But this time was different. I was in the section of the Orsay Museum dedicated to the work of the Naturalists, a school of painters who sought to paint their subjects as accurately as possible. And as I passed my eyes over these incredibly detailed paintings, one of them halfway up the wall grabbed my attention.

There He was again: my Saviour dying on a Roman cross. But He wasn鈥檛 as I had seen Him before, emotionless and still. This time he was screaming in pain, and the horror of His fate was so evident in His face that I could almost hear those words escaping from His lips: Eli, Eli, lama sabachthani?

(“Le Calvaire” by Nikola茂 Gay, Mus茅e d’Orsay, Paris)

Art Nouveau

Art Nouveau in the Orsay Museum

(Photo by George P. Landow)

I had heard of Art Nouveau before, but I didn鈥檛 think much of it until I encountered it again in Paris, France. The entrances of several metro stops were decked out in the style, one of the few visible remnants of the turn of the century that remain. But it wasn鈥檛 until I wandered into the Art Nouveau exhibit at the Orsay Museum that it captured my fancy.

As I came to find out, Art Nouveau is more than a type of art鈥攊t is also a font face and a style of interior design, and it was this last aspect that I discovered in the museum. It seemed that the designers of these beds, desks, and chairs deliberately avoided sharp corners, and the result was furniture that curves and flows, imitating the contour of vines and branches. As I walked through the exhibit, it no longer felt like Paris鈥攖his was Lothl贸rien!

It鈥檚 difficult to find words to describe the Art Nouveau style鈥攊t looks modern, but in an oldish sort of way. I wouldn鈥檛 be surprised at all if the artists who created these works were inspired by the woods and fields, which of course were designed by the Creator Himself.


First impression of Czech Republic

(Photo by Deborah Bruce)

鈥淥f all the places we鈥檝e visited so far, this feels the most foreign.鈥 Thus said my sister, as we sat in the cold outside the train station of Kaplice, Czech Republic. We had gotten off the train just moments before, expecting to find ourselves in a quaint little Czech town, probably with a bakery, and with the possibility of hiking to see some ancient castle ruins. What we found amid the stiff wind and rain was a sign pointing to the south, reading 鈥淜aplice鈥6 km.鈥 Even when we tried to get there on foot, we were stymied because the road was only made for motor traffic.

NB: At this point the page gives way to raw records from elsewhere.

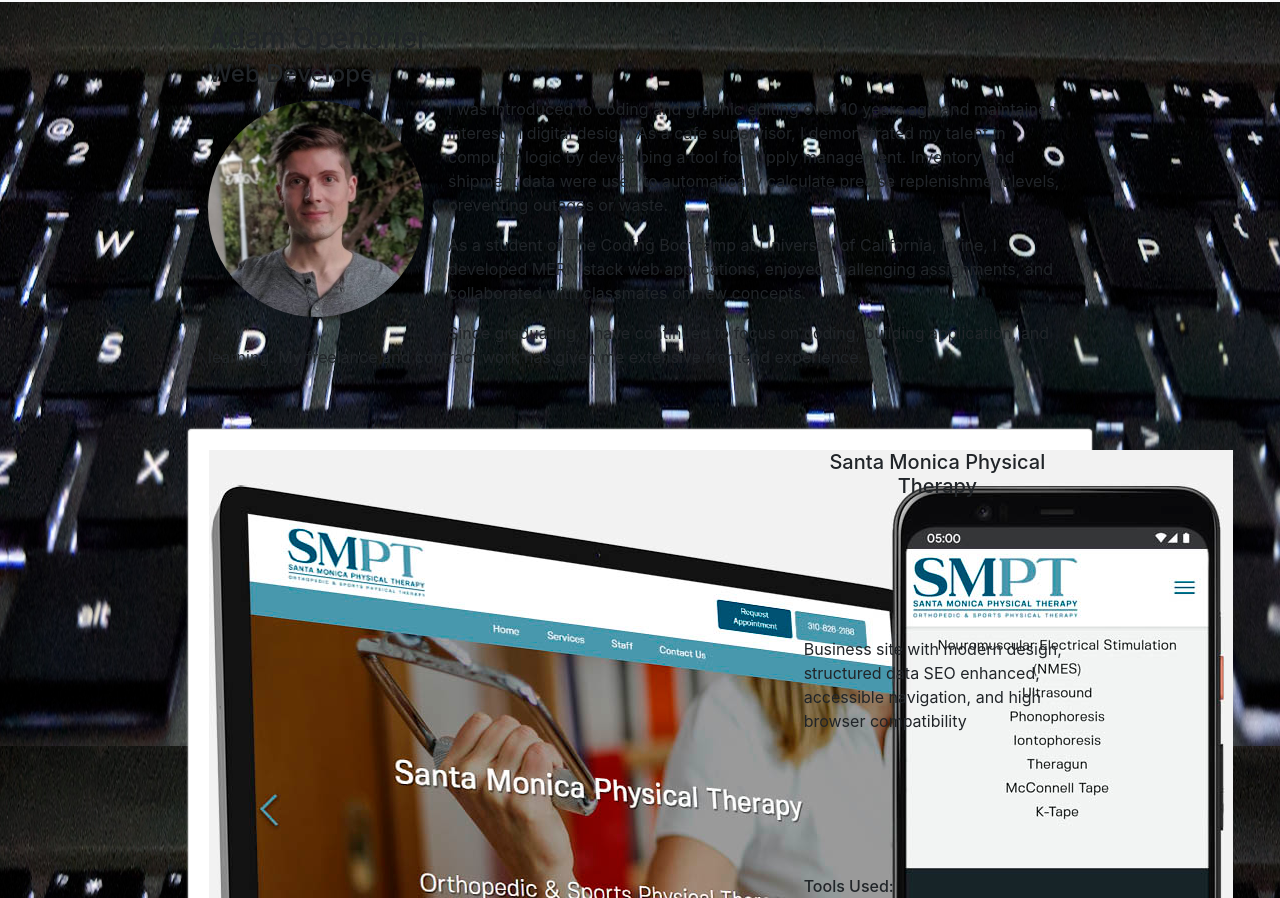
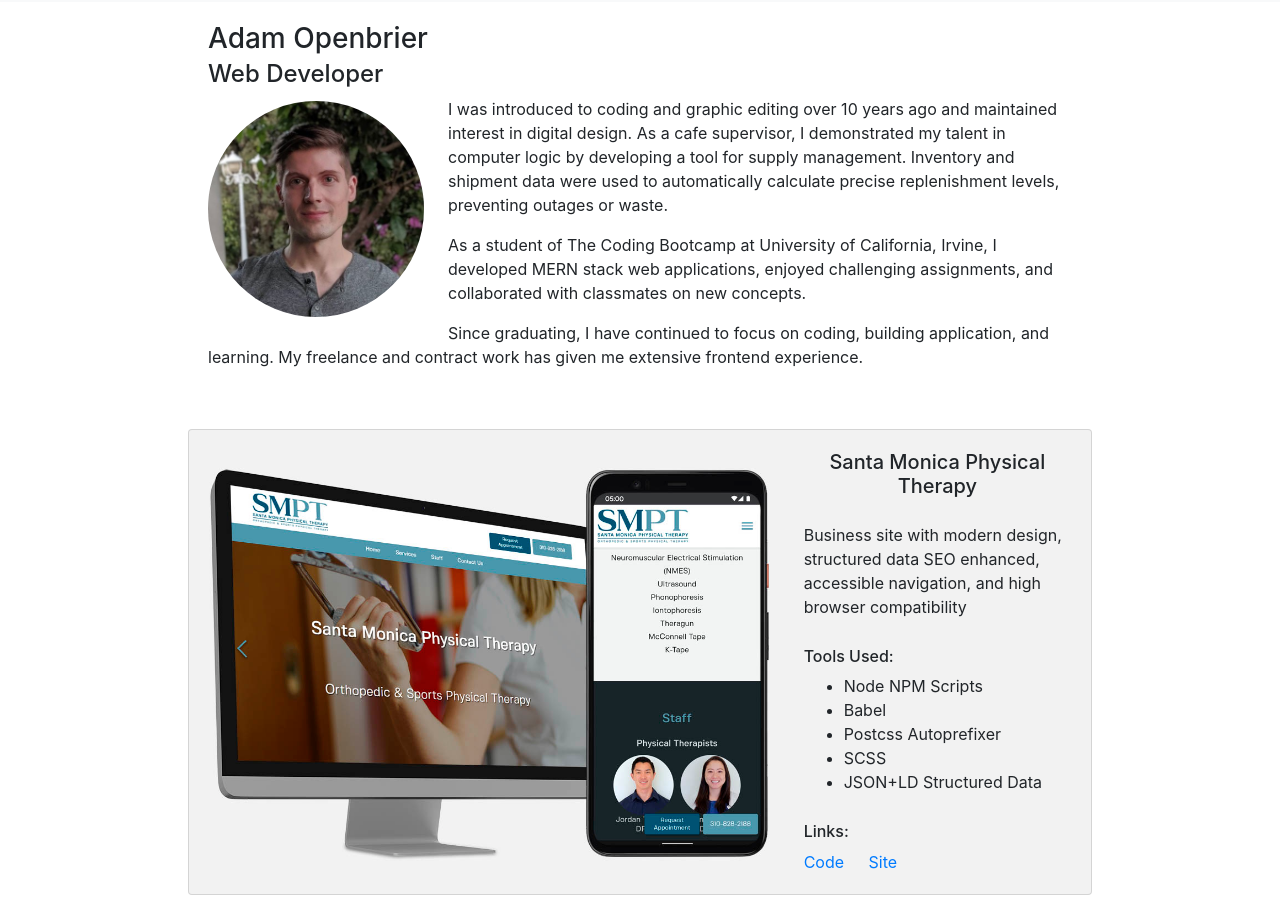
Before and after one commit to aOpenbrier/aOpenbrier.github.io, a plain HTML site: page index.html in a window 1280 px wide. Shown: the part 54-952 px from the top of the page. Drawn offline with nearby package versions, Linux system fonts and the light colour scheme.

Commit message:
remove background image

```diff
--- a/style.css
+++ b/style.css
@@ -6,25 +6,14 @@
 
 body{
     /*MOBILE-FIRST SIZING BACKGROUND */
-    background: white url("images/keys.jpg") center top no-repeat fixed;
+
     background-size: 300%;
 }
 
 .card {
-    box-shadow: 0 0 2px white,
-                2px 3px 1px rgba(0, 0, 0, .4);
+    background: #f2f2f2;
 }
 
-/* TABLET RESPONSIVE BACKGROUND SIZING  */
-@media only screen and (min-width: 768px){
-    body{
-        background-size: 200%;
-    }
+.card img {
+    max-width: 100%;
 }
-
-/* DESKTOP RESPONSIVE BACKGROUND SIZING */
-@media only screen and (min-width: 992px){
-    body{
-        background-size: 100%;
-    }
-}
```
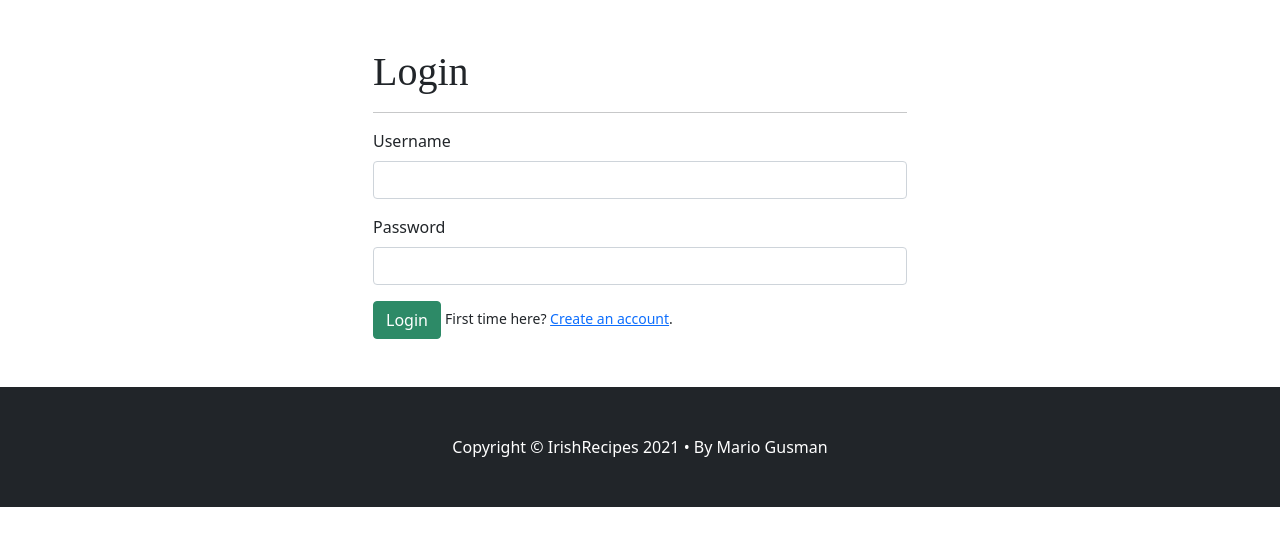
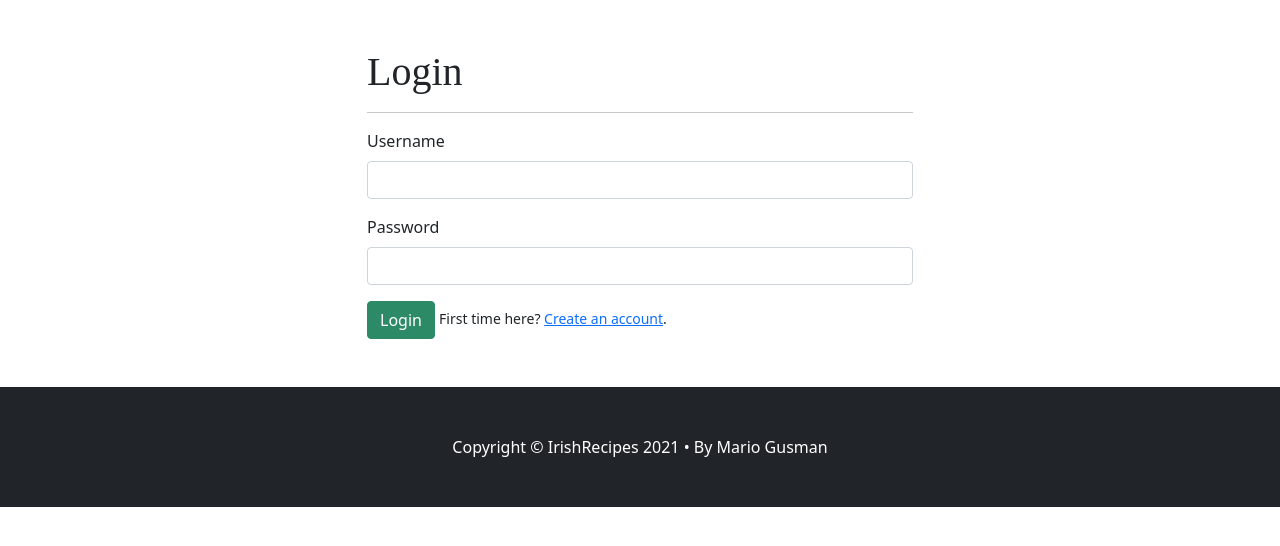
Before and after one commit to mariogusman/MS3-Irish-Recipes, a Flask app: page /login in a window 1280 px wide. Shown: the part 56-602 px from the top of the page. Run offline with Flask 2, Linux system fonts and the light colour scheme; some libraries are stand-ins or nearby versions; some web fonts are replaced.

Commit message:
Update login.html

```diff
--- a/templates/login.html
+++ b/templates/login.html
@@ -2,7 +2,7 @@
 {% block content %}
 
 <div class="container">
-    <div class="row gx-4 gx-lg-5 align-items-center justify-content-md-center my-5">
+    <div class="row align-items-center justify-content-md-center my-5">
         <div class="col-lg-6">
 
             <h1>Login</h1>
```
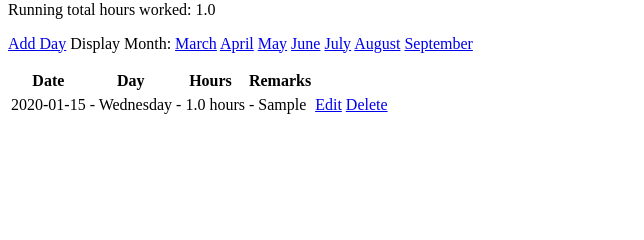
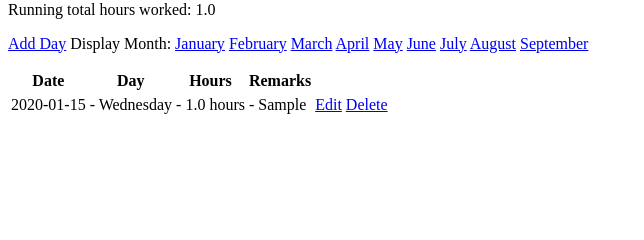
Before and after one commit to thomasjohncole/deepwork2, a Flask app: page / in a window 1280 px wide. Shown: the part 131-371 px from the top of the page, without its empty margins (0-644 px from the left). Run offline with Flask 2, Linux system fonts and the light colour scheme; tables that the repository leaves empty hold one stand-in row (values such as "Sample post").

Commit message:
Add January and February - done!

```diff
--- a/templates/display_month.html
+++ b/templates/display_month.html
@@ -11,7 +11,9 @@
 
     <p><a href={{url_for('addDay')}}>Add Day</a>
 
-    Display Month: <a href={{url_for('displayMonth', month=3, year=2017)}}>March</a>
+    Display Month: <a href={{url_for('displayMonth', month=1, year=2017)}}>January</a>
+                   <a href={{url_for('displayMonth', month=2, year=2017)}}>February</a>
+                   <a href={{url_for('displayMonth', month=3, year=2017)}}>March</a>
                    <a href={{url_for('displayMonth', month=4, year=2017)}}>April</a>
                    <a href={{url_for('displayMonth', month=5, year=2017)}}>May</a>
                    <a href={{url_for('displayMonth', month=6, year=2017)}}>June</a>
--- a/templates/index.html
+++ b/templates/index.html
@@ -9,7 +9,10 @@
         Running total hours worked: {{total_hours[0]}} </br>
 
     <p><a href={{url_for('addDay')}}>Add Day</a>
-    Display Month: <a href={{url_for('displayMonth', month=3, year=2017)}}>March</a>
+
+    Display Month: <a href={{url_for('displayMonth', month=1, year=2017)}}>January</a>
+                   <a href={{url_for('displayMonth', month=2, year=2017)}}>February</a>
+                   <a href={{url_for('displayMonth', month=3, year=2017)}}>March</a>
                    <a href={{url_for('displayMonth', month=4, year=2017)}}>April</a>
                    <a href={{url_for('displayMonth', month=5, year=2017)}}>May</a>
                    <a href={{url_for('displayMonth', month=6, year=2017)}}>June</a>
```
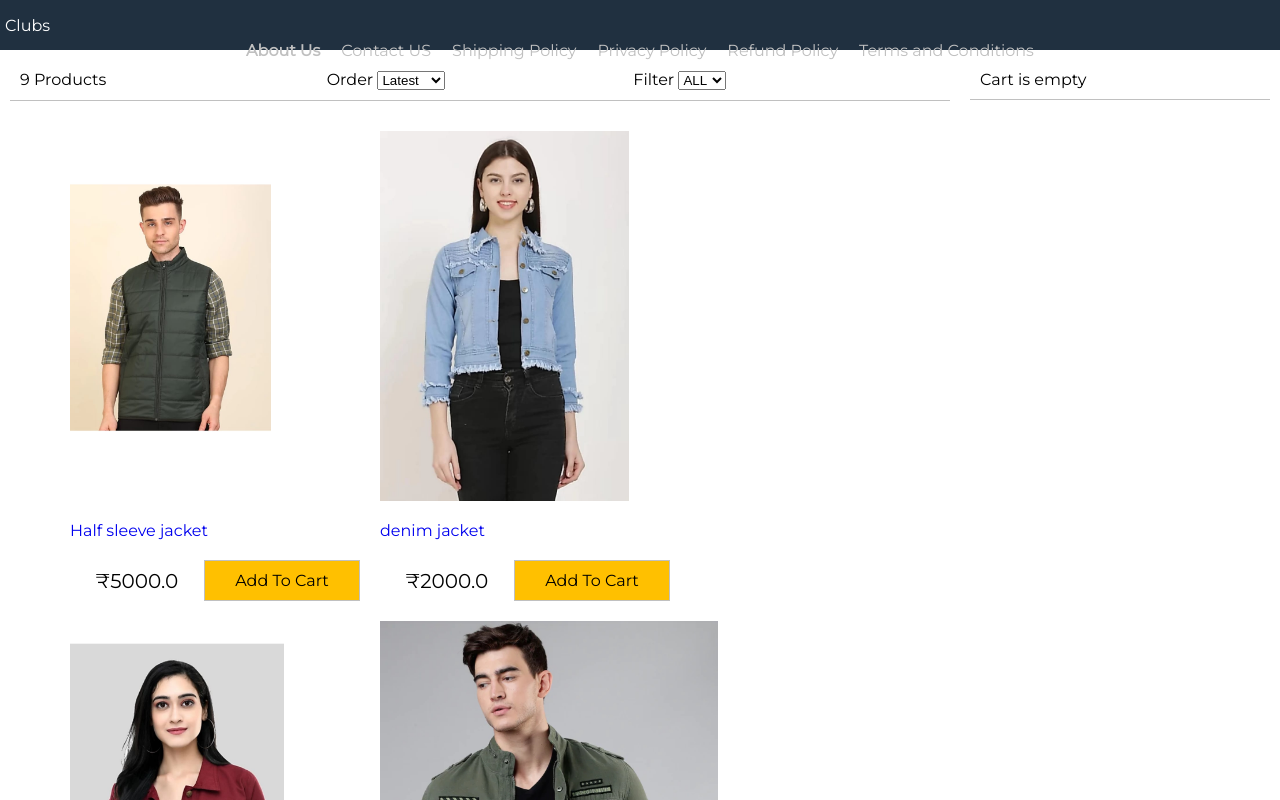
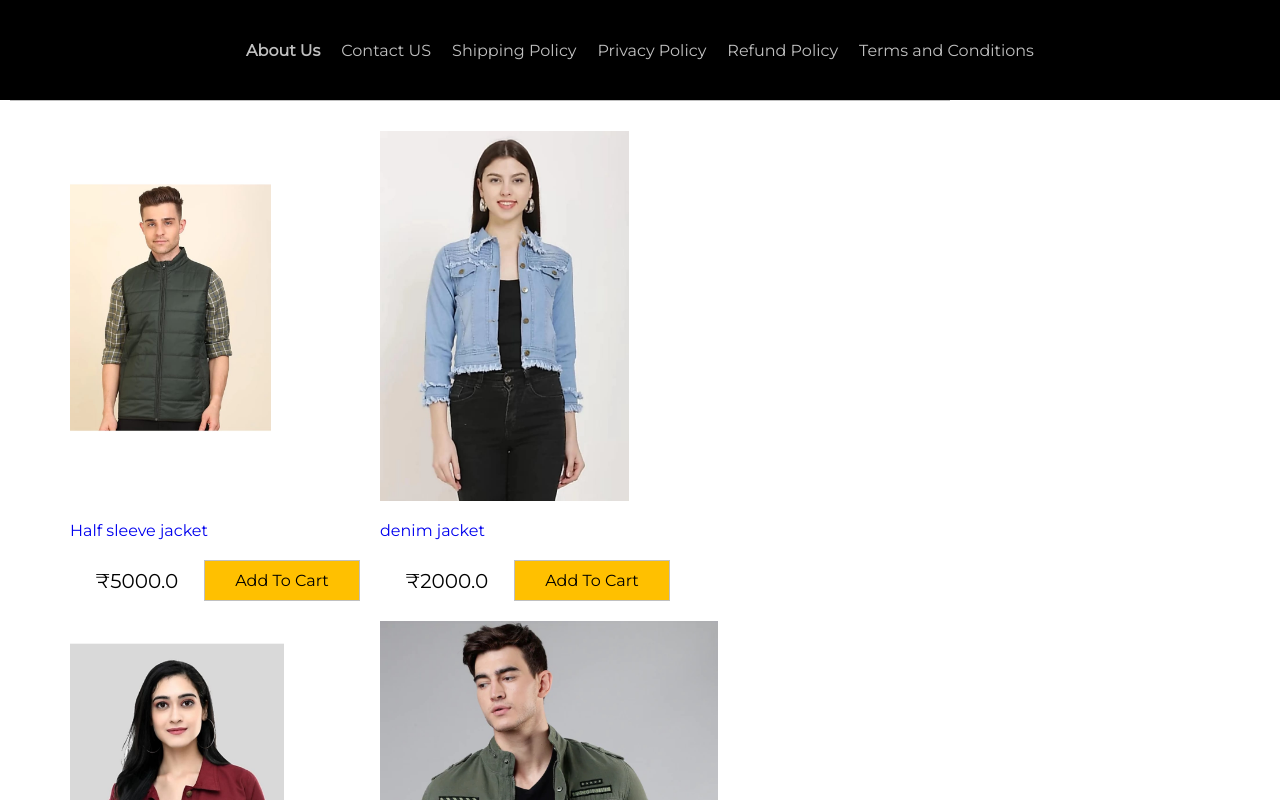
Before and after one commit to darwin12112/terionpp, a React (Create React App) app: page / in a window 1280 px wide. Shown: the top 800 px of the page. Built offline with nearby package versions, Linux system fonts and the light colour scheme.

Commit message:
Update index.css

```diff
--- a/src/index.css
+++ b/src/index.css
@@ -48,7 +48,7 @@ main {
 
 footer {
   grid-area: footer;
-  background-color: #000000.;
+  background-color: #000000;
   color: #ffffff;
   display: flex;
   justify-content: center;
```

We weren鈥檛 lost, but we were alone, in a country with a strange language and strange currency, and this was enough to get our spirits down. But happily, that was not our last impression of the Czech Republic. The next train towards Czeske Budejovice finally arrived, and we went there to find a beautiful, good-sized city, with ATM machines and places to eat. We had a wonderful time there, and it made me think of the premature conclusions I sometimes make about people when I first meet them. They may not seem very pleasant at first, but upon getting to know them, I find their true character is much more delightful than it first seemed.